General: Interaction with sodium valproate: CARBAPENEMS may reduce serum valproic acid concentrations to subtherapeutic levels, resulting in loss of seizure control. Serum valproic acid concentrations should be monitored frequently after initiating carbapenem therapy. Alternative antibacterial or anticonvulsant therapy should be considered if serum valproic acid cannot be maintained in the therapeutic range or seizures occur.
Development of drug-resistant bacteria: Prescribing doripenem in the absence of a proven or strongly suspected bacterial infection is unlikely to provide benefit to the patient and increase the risk of the development of drug resistant bacteria.
Pneumonitis with inhalational use: When doripenem has been used investigationally via inhalation, pneumonitis has occurred. Doripenem for Injection should not be administered by this route.
Patients with Renal Impairment: Dosage adjustment is required in patients with moderately or severely impaired renal function in such patients, renal function should be monitored.
Information for Patients: Patients should be counseled that antibacterial drugs including doripenem should only be used to treat bacterial infections. They do not treat viral infections. When doripenem is prescribed to treat a bacterial infection, patients should be told that although it is common to feel better early in the course of therapy. Skipping doses or not completing the full course of therapy may (1) decrease the effectiveness of the immediate treatment and (2) increase the likelihood that bacteria will develop resistance and will not be treatable by doripenem or other antibacterial drugs in the future.
Use in Children: Safety and effectiveness in pediatric patients have not been established.
Use in Elderly: Of the total number of subjects in clinical studies, 28% were 65 and over, while 12% were 75 and over. Clinical cure rates in complicated intra-abdominal and complicated urinary tract infections where slightly lower in patients ≥65 years of age and also in the subgroup of patients ≥75 years of age versus patients <65. These results were similar between doripenem and Comparator treatment groups.
No overall differences in safety were observed between older and younger subjects, but greater sensitivity of some older individuals cannot be ruled cut.
Elderly subjects had greater doripenem exposure relative to non-elderly subjects; however, this increase in exposure was mainly attributed to age-related changes in renal function.

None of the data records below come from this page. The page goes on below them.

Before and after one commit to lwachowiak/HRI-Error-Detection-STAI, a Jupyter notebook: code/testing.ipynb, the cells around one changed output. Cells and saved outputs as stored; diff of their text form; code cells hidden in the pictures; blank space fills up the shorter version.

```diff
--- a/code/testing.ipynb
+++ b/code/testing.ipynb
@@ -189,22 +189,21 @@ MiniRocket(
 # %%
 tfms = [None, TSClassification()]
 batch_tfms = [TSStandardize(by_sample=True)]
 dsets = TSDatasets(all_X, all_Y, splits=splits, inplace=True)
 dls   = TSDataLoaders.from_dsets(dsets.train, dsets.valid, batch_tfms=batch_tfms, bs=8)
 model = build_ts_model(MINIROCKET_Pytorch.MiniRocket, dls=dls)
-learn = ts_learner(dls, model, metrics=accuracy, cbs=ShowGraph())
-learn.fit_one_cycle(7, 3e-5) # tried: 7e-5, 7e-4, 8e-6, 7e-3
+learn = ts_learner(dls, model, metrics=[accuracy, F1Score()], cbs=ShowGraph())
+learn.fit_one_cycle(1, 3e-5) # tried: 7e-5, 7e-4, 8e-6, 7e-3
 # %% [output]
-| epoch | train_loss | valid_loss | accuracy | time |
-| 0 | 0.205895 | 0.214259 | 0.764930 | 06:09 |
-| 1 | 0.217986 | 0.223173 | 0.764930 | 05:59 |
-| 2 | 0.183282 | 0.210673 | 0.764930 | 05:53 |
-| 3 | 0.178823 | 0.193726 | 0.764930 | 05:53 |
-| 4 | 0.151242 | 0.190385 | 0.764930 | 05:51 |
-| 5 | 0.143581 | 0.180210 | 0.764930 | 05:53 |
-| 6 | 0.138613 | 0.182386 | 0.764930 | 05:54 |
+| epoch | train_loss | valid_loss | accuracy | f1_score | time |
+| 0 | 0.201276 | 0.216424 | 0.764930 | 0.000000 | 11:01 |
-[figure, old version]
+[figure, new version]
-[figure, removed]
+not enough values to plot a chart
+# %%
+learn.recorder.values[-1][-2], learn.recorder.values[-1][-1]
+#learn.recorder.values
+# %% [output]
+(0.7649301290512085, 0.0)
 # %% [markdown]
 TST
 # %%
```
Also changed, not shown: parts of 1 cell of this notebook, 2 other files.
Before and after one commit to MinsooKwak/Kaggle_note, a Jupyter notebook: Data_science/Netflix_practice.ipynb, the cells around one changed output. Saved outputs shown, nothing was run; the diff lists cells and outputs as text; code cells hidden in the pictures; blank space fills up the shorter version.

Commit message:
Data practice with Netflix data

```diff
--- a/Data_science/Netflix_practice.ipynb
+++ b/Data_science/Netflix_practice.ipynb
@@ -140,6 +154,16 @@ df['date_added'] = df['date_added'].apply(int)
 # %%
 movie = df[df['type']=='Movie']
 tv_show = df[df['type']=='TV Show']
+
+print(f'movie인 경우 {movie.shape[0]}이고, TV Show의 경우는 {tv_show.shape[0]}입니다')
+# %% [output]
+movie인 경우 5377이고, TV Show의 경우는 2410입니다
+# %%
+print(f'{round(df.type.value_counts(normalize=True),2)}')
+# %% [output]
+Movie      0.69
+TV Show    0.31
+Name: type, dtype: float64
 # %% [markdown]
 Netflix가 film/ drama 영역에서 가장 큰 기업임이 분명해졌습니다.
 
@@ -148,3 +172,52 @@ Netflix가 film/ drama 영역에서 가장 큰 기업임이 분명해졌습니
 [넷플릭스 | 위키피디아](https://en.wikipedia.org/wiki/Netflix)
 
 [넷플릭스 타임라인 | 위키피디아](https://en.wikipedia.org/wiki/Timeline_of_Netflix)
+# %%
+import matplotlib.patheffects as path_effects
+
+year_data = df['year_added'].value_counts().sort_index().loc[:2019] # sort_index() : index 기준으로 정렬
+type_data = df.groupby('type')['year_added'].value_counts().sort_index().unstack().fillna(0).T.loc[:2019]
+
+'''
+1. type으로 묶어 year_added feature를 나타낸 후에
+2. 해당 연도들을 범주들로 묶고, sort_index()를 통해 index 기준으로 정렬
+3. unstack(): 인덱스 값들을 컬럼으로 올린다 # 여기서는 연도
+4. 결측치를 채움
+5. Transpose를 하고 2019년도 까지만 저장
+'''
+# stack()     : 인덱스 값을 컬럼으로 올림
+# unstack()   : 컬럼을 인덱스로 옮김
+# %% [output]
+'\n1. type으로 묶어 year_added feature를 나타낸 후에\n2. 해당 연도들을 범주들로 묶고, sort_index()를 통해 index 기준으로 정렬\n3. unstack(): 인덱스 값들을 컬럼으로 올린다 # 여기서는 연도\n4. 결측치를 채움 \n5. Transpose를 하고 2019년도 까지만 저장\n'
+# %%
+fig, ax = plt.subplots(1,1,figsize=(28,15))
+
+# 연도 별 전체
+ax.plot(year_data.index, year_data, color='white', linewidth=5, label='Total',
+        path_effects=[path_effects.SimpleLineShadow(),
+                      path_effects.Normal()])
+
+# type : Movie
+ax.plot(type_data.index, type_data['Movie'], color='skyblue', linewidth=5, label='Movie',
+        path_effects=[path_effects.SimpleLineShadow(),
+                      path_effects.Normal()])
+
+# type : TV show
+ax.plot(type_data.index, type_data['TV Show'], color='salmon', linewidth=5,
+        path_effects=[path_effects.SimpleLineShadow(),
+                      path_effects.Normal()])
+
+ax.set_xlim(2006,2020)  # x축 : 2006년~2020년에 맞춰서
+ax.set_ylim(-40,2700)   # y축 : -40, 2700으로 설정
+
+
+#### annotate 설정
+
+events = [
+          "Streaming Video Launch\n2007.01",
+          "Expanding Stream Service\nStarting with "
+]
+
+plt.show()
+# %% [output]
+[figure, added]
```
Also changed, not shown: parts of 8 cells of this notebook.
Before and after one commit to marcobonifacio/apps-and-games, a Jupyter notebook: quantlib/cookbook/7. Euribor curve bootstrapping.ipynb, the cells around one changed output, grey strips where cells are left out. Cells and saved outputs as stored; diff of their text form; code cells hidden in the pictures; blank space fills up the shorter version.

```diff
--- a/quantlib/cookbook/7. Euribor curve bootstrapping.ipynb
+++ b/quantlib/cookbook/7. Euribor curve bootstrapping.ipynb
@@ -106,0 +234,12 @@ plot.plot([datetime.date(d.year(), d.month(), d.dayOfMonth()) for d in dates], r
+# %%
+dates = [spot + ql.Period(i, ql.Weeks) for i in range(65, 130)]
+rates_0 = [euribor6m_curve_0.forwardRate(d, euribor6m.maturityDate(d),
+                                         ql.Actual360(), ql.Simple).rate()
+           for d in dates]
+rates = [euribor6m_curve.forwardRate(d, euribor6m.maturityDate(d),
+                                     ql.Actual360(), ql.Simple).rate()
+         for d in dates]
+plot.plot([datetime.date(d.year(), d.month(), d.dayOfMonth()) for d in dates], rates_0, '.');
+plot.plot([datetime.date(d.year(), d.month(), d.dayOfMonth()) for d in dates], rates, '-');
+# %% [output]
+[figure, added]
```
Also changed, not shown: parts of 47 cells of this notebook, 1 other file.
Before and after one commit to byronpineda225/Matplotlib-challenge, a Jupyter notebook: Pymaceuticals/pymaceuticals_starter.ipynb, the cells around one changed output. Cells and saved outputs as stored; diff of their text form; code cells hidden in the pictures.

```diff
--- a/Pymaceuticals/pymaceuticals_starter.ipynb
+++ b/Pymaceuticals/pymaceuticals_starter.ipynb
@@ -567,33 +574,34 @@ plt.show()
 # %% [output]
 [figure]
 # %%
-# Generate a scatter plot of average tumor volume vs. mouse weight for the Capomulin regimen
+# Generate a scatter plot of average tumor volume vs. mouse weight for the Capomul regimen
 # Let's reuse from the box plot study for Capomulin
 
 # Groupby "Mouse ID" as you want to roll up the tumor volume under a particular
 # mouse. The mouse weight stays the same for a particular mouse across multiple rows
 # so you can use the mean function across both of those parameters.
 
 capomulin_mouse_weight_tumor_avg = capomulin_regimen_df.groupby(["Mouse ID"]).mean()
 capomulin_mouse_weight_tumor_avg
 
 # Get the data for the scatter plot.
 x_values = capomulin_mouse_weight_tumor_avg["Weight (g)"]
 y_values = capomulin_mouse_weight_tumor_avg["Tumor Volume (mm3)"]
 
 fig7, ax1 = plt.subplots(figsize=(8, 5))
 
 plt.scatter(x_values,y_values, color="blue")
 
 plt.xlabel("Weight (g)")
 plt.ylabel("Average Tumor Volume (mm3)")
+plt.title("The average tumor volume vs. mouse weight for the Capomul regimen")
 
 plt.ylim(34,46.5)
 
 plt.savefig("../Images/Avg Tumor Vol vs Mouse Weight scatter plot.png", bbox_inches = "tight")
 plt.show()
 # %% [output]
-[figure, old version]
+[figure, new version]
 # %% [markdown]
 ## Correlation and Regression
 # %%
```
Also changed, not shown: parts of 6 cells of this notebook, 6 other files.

This drug is known to be excreted substantially by the kidney, and the risk of adverse reactions to this drug may be greater in patients with impaired renal function or pre-renal azotemia. Because elderly patients are more likely to have decreased renal function or pre-renal azotemia, care should be taken in dose selection, and it may be useful to monitor renal function.